#### [EXERCISE INSTRUCTIONS]
Check the entries below for lines with "that"; report only how many there are.

----

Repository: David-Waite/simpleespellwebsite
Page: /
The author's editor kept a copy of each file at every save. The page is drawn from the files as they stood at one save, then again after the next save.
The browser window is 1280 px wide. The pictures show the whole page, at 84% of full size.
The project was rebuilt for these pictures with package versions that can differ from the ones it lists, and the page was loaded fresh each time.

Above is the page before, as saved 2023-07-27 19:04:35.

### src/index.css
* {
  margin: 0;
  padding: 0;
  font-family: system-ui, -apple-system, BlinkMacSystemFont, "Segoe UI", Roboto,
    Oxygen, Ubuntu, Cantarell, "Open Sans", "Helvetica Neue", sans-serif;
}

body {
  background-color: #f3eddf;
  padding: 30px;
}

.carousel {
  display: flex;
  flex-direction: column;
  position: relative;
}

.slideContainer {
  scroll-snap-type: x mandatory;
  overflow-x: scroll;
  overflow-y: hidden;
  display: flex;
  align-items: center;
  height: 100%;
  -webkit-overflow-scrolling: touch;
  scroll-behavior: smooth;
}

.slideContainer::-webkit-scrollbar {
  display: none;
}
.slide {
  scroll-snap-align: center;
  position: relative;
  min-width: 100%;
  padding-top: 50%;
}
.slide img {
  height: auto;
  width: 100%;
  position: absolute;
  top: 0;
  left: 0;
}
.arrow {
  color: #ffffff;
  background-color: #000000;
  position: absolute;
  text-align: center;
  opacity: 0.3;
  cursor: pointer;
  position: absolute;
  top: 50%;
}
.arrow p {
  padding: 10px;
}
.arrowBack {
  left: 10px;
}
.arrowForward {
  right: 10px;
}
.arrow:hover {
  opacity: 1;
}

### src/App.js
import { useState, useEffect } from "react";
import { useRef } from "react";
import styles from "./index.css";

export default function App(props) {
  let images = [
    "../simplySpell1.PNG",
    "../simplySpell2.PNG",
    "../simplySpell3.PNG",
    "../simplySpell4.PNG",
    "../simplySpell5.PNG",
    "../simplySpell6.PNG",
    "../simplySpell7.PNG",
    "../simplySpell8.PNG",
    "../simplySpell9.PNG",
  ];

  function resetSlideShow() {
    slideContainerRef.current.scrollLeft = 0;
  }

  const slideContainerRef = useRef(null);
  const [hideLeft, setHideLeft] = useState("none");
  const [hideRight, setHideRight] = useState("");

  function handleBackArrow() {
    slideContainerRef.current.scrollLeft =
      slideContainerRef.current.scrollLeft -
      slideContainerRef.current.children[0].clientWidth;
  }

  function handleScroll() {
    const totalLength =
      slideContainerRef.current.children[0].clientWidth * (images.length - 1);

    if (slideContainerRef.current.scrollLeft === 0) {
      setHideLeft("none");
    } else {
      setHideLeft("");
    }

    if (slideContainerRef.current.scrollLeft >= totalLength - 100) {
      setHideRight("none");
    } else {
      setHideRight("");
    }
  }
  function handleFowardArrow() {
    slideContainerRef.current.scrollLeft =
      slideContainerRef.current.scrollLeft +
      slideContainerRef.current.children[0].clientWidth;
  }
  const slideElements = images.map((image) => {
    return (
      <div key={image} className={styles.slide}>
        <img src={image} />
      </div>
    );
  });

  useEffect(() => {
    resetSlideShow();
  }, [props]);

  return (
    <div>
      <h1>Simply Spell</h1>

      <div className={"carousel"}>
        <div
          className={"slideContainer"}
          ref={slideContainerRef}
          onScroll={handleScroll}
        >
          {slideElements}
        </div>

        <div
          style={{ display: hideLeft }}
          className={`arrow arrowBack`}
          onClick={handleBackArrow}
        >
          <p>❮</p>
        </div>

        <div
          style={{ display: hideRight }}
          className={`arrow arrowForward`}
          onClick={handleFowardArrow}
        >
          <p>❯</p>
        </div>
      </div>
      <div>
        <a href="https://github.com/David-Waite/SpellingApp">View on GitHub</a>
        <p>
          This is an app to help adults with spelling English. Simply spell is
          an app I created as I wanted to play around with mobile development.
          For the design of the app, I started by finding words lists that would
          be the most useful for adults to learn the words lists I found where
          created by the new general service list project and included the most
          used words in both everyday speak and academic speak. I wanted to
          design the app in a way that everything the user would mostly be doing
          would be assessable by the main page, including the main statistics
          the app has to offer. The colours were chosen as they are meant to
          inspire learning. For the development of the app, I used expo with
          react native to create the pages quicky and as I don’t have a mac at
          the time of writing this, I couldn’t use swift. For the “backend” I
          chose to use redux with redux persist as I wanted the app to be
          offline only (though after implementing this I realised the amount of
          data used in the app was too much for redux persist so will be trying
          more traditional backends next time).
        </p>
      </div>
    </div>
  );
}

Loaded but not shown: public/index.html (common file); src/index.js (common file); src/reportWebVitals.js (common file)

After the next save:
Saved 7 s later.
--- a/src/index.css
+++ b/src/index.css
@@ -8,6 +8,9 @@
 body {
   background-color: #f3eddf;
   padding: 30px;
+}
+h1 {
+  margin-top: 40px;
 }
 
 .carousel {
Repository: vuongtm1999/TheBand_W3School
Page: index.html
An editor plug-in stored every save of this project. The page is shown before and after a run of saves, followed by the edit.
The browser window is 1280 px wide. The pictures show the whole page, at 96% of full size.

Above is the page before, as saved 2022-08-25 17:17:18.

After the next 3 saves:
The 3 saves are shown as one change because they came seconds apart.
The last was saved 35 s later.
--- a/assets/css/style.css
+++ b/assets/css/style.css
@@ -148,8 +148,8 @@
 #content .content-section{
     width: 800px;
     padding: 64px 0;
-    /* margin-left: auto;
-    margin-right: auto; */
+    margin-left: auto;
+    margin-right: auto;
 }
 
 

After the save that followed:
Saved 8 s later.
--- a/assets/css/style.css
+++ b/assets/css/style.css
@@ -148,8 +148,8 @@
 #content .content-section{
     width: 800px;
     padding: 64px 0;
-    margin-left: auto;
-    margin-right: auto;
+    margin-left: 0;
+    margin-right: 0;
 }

----

#### [RESULT OF THE TASK]
4